• _YOUR GOAL_
Return the following data exactly, with all pictures left out.

• _INFORMATION SHOWN_
━━━━━━━━━━━━━━━━━━━━━━━━━━━━━━

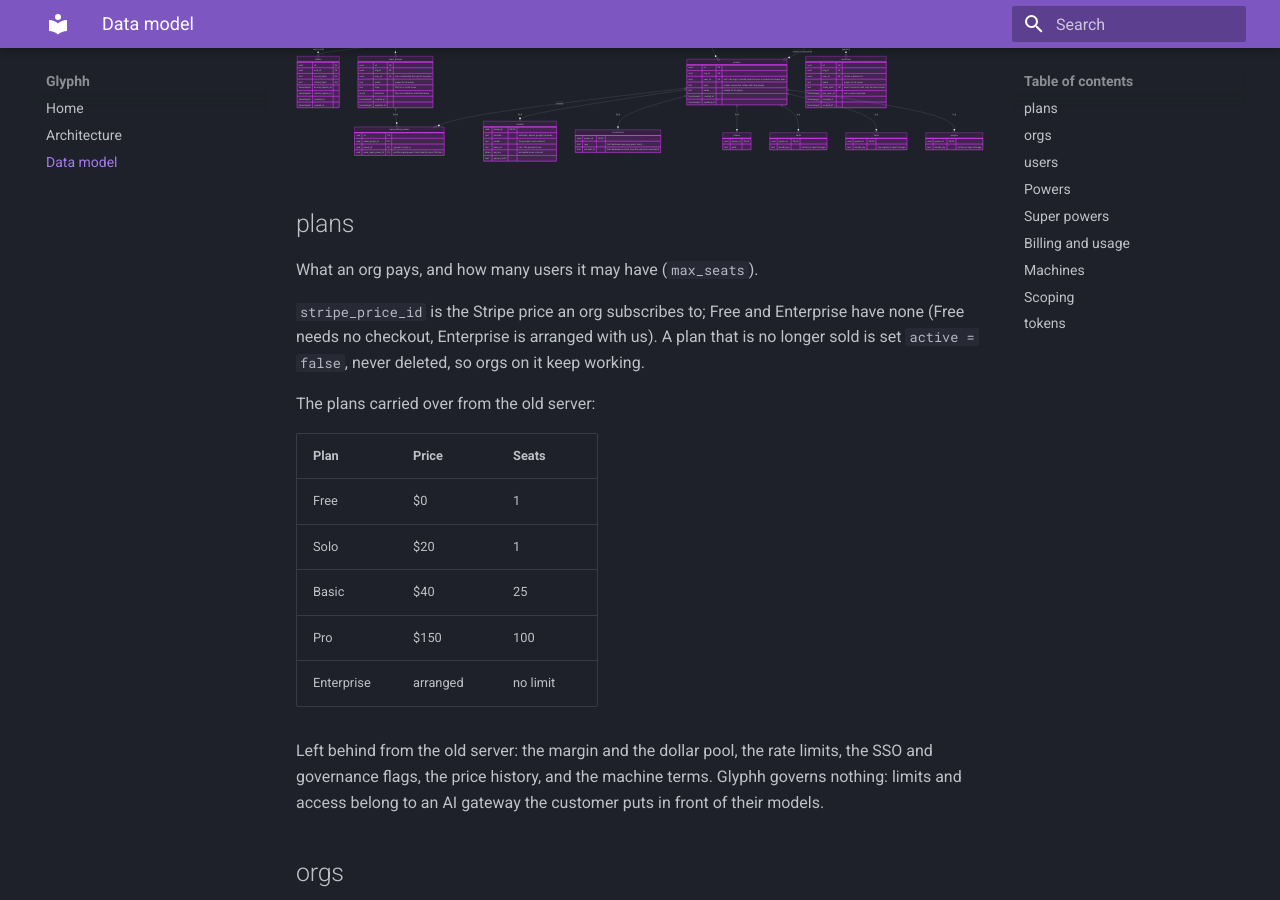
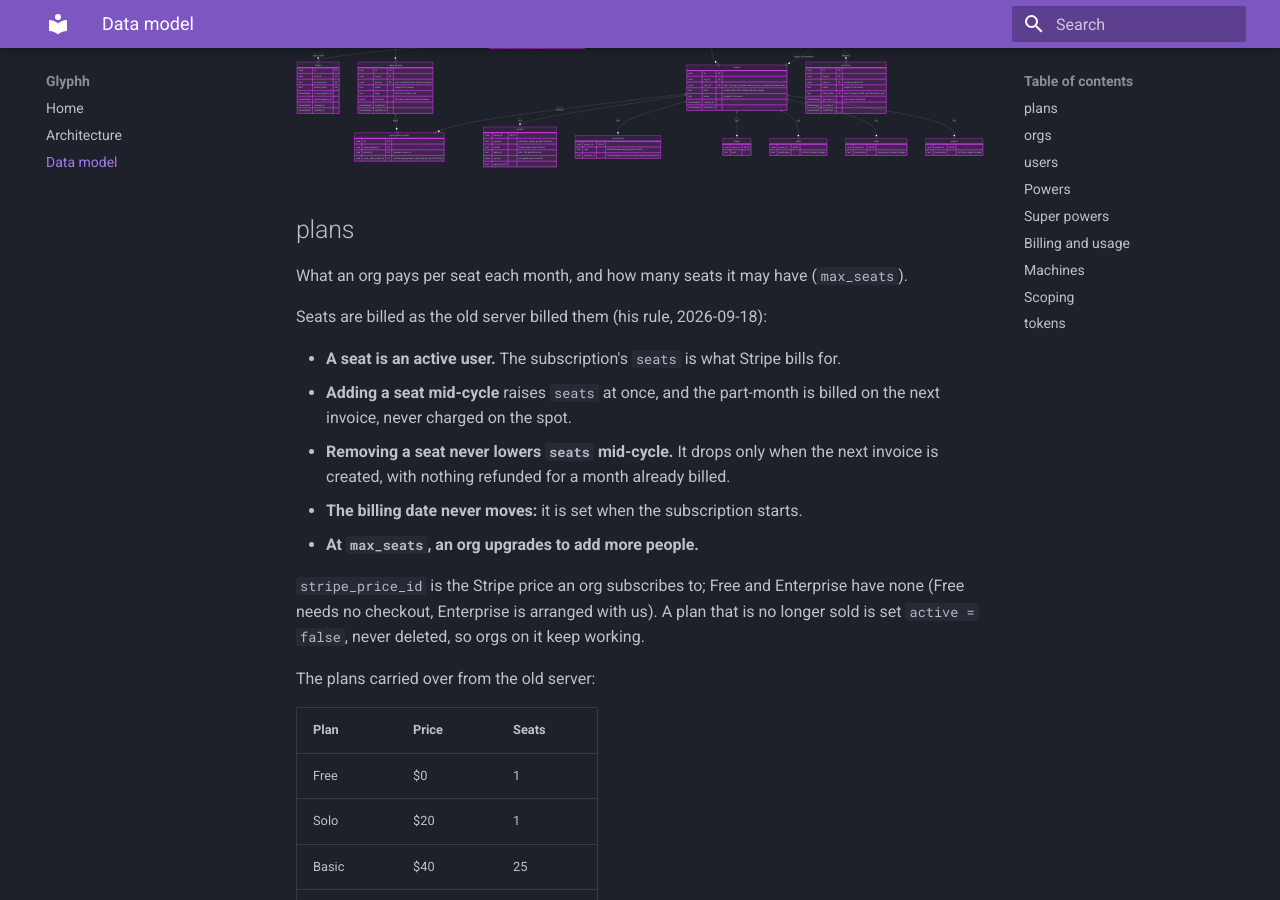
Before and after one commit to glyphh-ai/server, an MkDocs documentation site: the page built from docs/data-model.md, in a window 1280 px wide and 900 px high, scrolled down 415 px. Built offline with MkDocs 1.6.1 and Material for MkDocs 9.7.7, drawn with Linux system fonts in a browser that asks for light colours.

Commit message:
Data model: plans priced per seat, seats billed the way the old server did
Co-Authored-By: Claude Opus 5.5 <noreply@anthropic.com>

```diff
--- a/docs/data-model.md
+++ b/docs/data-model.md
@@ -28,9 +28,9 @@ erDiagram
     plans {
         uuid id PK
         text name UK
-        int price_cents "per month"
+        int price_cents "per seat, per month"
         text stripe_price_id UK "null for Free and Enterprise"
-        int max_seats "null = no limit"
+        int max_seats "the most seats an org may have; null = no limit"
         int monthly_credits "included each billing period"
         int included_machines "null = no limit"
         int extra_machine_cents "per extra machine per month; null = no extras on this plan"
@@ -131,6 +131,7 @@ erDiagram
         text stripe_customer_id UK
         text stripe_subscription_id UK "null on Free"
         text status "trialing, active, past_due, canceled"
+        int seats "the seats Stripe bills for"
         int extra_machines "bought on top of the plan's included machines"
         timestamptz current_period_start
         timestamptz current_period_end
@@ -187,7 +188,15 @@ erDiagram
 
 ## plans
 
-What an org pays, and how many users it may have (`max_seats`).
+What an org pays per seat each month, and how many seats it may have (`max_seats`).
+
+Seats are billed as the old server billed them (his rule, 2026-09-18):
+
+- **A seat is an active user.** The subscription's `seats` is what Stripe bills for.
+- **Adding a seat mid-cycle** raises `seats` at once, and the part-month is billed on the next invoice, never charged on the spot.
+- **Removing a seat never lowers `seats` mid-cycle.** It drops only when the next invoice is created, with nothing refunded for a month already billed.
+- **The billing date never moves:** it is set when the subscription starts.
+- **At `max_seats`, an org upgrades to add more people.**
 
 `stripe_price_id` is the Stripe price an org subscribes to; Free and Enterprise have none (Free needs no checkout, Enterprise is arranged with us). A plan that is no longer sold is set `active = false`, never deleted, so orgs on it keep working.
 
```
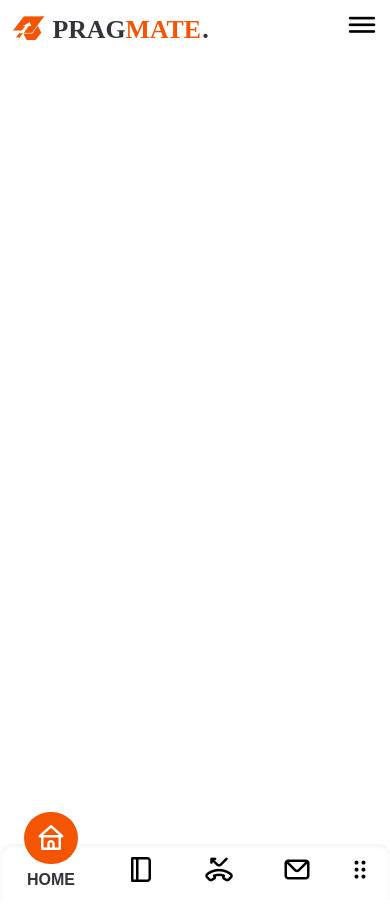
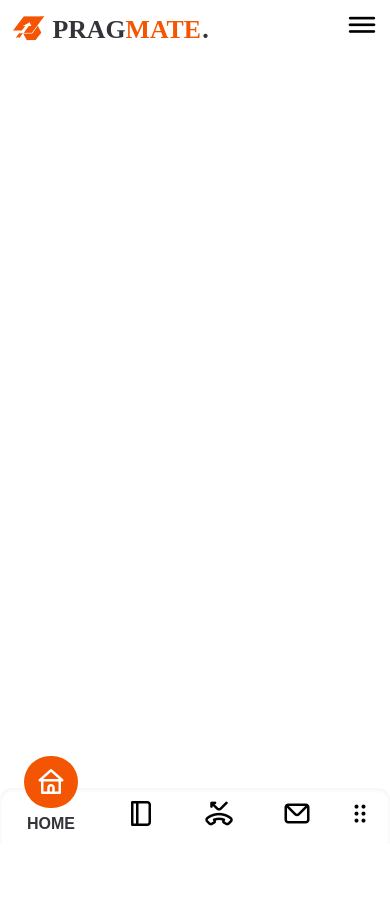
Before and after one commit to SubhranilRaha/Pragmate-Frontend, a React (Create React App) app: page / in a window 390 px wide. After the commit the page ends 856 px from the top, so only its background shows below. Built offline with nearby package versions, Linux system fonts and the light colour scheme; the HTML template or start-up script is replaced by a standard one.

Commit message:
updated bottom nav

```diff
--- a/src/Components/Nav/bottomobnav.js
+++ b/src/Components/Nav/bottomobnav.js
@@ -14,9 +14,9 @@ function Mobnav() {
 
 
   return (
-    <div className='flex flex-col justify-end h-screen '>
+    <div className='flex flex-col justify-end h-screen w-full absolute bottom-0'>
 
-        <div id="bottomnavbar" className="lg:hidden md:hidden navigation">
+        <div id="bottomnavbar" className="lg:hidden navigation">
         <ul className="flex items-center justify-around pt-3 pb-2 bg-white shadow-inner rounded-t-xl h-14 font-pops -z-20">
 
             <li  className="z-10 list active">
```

━━━━━━━━━━━━━━━━━━━━━━━━━━━━━━

• _THE ANSWER_
Before and after one commit to glyphh-ai/server, an MkDocs documentation site: the page built from docs/data-model.md, in a window 1280 px wide and 900 px high, scrolled down 415 px. Built offline with MkDocs 1.6.1 and Material for MkDocs 9.7.7, drawn with Linux system fonts in a browser that asks for light colours.

Commit message:
Data model: plans priced per seat, seats billed the way the old server did
Co-Authored-By: Claude Opus 5.5 <noreply@anthropic.com>

```diff
--- a/docs/data-model.md
+++ b/docs/data-model.md
@@ -28,9 +28,9 @@ erDiagram
     plans {
         uuid id PK
         text name UK
-        int price_cents "per month"
+        int price_cents "per seat, per month"
         text stripe_price_id UK "null for Free and Enterprise"
-        int max_seats "null = no limit"
+        int max_seats "the most seats an org may have; null = no limit"
         int monthly_credits "included each billing period"
         int included_machines "null = no limit"
         int extra_machine_cents "per extra machine per month; null = no extras on this plan"
@@ -131,6 +131,7 @@ erDiagram
         text stripe_customer_id UK
         text stripe_subscription_id UK "null on Free"
         text status "trialing, active, past_due, canceled"
+        int seats "the seats Stripe bills for"
         int extra_machines "bought on top of the plan's included machines"
         timestamptz current_period_start
         timestamptz current_period_end
@@ -187,7 +188,15 @@ erDiagram
 
 ## plans
 
-What an org pays, and how many users it may have (`max_seats`).
+What an org pays per seat each month, and how many seats it may have (`max_seats`).
+
+Seats are billed as the old server billed them (his rule, 2026-09-18):
+
+- **A seat is an active user.** The subscription's `seats` is what Stripe bills for.
+- **Adding a seat mid-cycle** raises `seats` at once, and the part-month is billed on the next invoice, never charged on the spot.
+- **Removing a seat never lowers `seats` mid-cycle.** It drops only when the next invoice is created, with nothing refunded for a month already billed.
+- **The billing date never moves:** it is set when the subscription starts.
+- **At `max_seats`, an org upgrades to add more people.**
 
 `stripe_price_id` is the Stripe price an org subscribes to; Free and Enterprise have none (Free needs no checkout, Enterprise is arranged with us). A plan that is no longer sold is set `active = false`, never deleted, so orgs on it keep working.
 
```
Before and after one commit to SubhranilRaha/Pragmate-Frontend, a React (Create React App) app: page / in a window 390 px wide. After the commit the page ends 856 px from the top, so only its background shows below. Built offline with nearby package versions, Linux system fonts and the light colour scheme; the HTML template or start-up script is replaced by a standard one.

Commit message:
updated bottom nav

```diff
--- a/src/Components/Nav/bottomobnav.js
+++ b/src/Components/Nav/bottomobnav.js
@@ -14,9 +14,9 @@ function Mobnav() {
 
 
   return (
-    <div className='flex flex-col justify-end h-screen '>
+    <div className='flex flex-col justify-end h-screen w-full absolute bottom-0'>
 
-        <div id="bottomnavbar" className="lg:hidden md:hidden navigation">
+        <div id="bottomnavbar" className="lg:hidden navigation">
         <ul className="flex items-center justify-around pt-3 pb-2 bg-white shadow-inner rounded-t-xl h-14 font-pops -z-20">
 
             <li  className="z-10 list active">
```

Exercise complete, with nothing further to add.